§ **Your goal**:
Go through the data underneath and report how many lines hold the string "renderToDom", giving only the number.

##### Task data #####

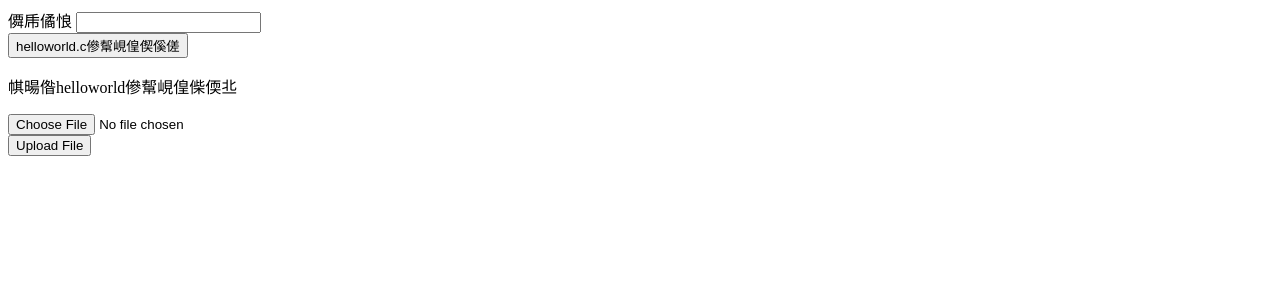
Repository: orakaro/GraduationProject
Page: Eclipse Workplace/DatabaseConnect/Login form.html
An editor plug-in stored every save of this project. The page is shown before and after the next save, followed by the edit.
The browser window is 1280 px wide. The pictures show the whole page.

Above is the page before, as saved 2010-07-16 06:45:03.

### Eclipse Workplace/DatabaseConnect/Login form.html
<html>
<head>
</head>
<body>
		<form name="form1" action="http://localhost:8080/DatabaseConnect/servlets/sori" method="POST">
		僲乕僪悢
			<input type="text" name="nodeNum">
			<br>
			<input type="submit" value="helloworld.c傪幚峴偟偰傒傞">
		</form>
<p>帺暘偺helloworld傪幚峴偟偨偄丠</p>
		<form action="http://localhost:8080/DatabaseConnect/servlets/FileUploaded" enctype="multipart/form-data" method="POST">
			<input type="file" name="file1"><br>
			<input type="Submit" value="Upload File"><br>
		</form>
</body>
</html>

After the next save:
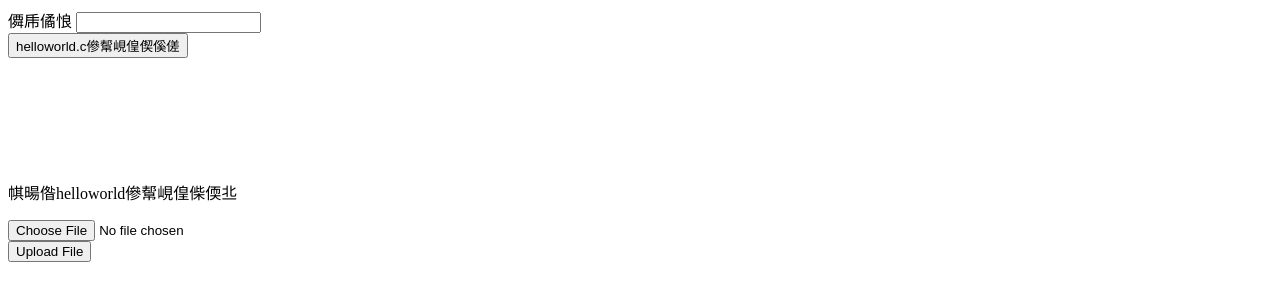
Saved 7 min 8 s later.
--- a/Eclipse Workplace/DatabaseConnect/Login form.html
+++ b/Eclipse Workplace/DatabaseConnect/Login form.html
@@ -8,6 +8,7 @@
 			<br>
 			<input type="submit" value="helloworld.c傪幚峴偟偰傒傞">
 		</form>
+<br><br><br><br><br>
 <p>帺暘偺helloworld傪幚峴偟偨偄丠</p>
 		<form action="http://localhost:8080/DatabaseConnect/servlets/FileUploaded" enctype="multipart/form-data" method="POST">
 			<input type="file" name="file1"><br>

#####
##### Task data #####

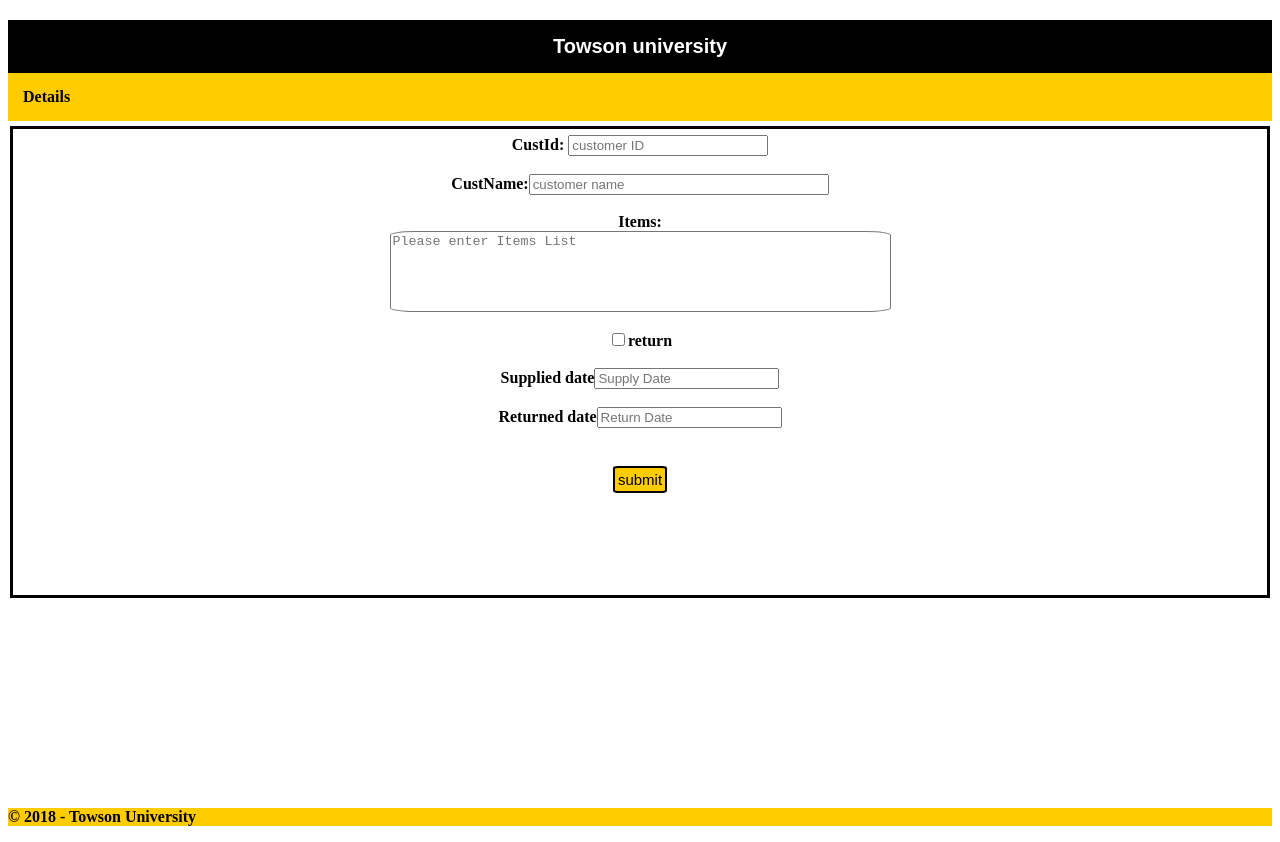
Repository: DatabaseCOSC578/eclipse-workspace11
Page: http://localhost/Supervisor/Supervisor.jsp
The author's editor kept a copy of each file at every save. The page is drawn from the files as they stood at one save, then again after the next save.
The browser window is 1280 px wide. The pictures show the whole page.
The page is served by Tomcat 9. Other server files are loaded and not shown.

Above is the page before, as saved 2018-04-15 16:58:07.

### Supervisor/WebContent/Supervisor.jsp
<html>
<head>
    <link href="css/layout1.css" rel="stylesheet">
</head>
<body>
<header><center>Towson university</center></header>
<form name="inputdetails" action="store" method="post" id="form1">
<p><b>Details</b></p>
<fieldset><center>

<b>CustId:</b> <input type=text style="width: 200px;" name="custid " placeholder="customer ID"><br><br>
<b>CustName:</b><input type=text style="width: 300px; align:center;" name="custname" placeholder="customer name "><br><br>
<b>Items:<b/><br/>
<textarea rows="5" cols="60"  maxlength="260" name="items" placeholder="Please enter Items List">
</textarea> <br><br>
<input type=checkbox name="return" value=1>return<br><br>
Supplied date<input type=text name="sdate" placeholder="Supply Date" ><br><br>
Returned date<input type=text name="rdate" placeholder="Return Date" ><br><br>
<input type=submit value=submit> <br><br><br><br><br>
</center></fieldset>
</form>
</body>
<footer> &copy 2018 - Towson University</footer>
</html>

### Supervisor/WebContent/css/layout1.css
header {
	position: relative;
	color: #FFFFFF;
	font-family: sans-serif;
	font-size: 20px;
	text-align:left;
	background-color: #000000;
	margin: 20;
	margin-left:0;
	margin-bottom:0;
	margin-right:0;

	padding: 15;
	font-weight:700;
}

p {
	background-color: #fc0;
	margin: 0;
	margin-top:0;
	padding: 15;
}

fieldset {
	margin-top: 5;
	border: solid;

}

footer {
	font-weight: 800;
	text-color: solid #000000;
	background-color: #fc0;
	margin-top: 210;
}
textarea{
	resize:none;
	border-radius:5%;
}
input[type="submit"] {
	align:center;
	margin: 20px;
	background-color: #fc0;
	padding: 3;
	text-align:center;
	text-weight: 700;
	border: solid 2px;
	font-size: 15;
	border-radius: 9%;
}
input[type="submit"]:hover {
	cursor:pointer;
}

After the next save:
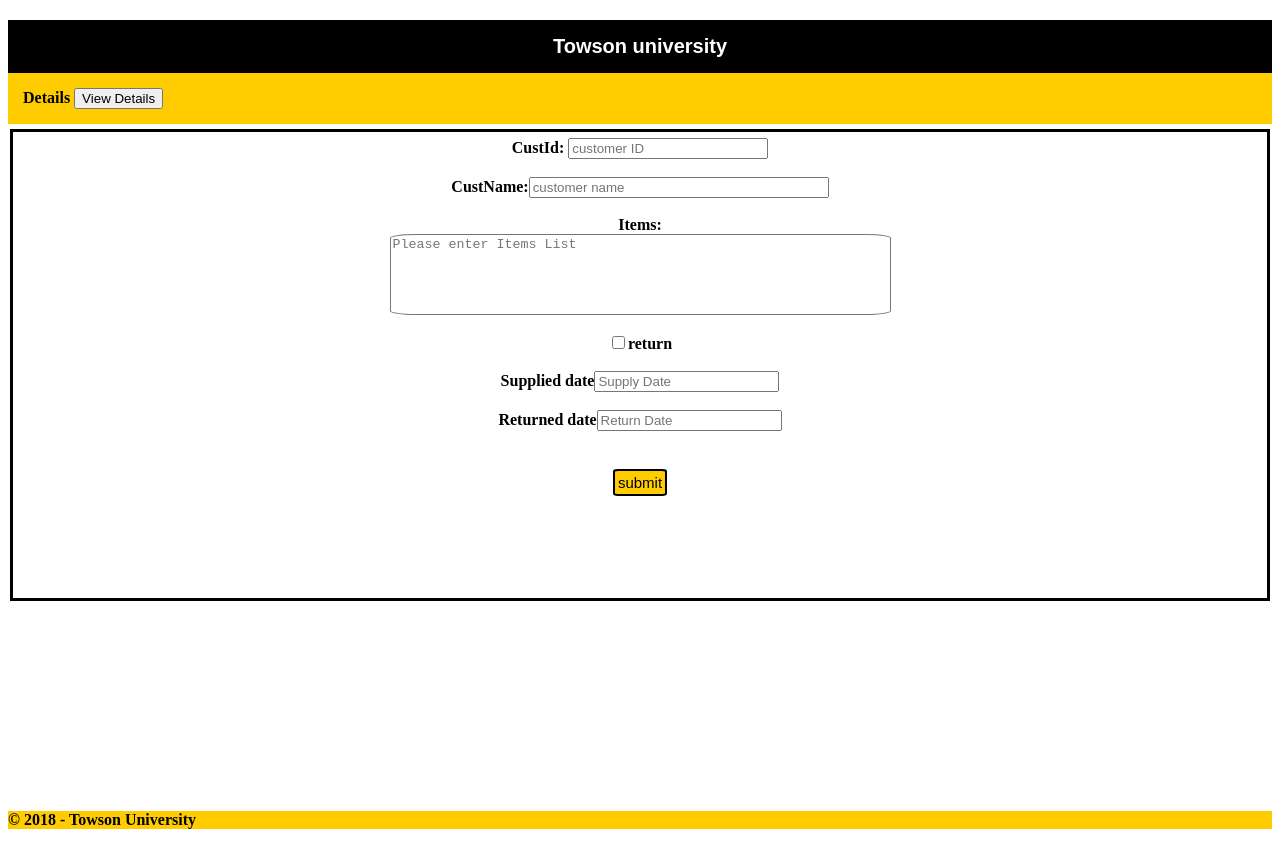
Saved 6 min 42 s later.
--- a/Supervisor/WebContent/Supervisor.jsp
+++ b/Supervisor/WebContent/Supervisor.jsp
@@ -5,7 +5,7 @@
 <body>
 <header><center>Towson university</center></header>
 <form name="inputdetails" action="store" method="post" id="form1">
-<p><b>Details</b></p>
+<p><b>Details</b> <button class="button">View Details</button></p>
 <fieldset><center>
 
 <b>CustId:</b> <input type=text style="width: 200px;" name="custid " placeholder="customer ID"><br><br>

#####
##### Task data #####

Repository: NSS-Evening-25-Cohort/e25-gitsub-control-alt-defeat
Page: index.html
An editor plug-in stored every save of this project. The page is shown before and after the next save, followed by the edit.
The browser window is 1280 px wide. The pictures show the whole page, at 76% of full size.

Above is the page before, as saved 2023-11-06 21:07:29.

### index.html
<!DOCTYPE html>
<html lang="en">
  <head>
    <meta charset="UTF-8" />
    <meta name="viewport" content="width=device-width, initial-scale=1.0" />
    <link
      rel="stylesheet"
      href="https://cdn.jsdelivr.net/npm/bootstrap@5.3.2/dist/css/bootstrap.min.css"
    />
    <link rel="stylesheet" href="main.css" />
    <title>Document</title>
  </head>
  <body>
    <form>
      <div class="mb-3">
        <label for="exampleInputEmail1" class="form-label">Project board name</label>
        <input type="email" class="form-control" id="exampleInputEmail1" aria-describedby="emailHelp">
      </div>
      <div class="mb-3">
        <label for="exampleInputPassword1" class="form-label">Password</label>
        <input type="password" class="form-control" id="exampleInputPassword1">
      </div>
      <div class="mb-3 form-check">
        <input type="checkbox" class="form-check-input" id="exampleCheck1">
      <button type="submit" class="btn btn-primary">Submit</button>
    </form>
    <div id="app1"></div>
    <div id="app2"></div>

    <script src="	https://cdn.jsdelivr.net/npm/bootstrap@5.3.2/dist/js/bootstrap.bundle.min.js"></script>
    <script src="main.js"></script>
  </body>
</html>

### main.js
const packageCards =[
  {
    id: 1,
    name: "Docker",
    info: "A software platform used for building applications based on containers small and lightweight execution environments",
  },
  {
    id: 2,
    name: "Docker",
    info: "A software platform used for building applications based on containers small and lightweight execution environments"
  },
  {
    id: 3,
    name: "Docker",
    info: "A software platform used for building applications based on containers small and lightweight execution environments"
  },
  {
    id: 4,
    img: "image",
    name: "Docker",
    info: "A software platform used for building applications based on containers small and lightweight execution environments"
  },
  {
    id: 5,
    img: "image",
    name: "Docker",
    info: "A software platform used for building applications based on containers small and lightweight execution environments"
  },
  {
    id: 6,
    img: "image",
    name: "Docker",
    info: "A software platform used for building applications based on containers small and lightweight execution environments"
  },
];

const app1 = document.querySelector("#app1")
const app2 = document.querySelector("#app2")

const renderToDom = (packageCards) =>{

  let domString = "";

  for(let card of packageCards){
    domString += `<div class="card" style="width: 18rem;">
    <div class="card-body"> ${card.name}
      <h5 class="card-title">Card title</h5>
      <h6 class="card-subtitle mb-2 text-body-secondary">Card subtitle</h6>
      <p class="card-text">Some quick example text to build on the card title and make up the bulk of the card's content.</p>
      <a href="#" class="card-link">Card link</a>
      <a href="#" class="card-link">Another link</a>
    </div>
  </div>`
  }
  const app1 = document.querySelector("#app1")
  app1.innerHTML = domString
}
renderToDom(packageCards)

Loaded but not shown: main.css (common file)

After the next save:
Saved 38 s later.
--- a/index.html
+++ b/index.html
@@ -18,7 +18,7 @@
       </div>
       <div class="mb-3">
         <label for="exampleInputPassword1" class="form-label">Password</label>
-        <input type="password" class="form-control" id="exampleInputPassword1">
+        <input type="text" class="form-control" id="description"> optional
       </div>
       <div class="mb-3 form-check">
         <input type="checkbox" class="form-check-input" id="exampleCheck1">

#####

§ **Answer**:
2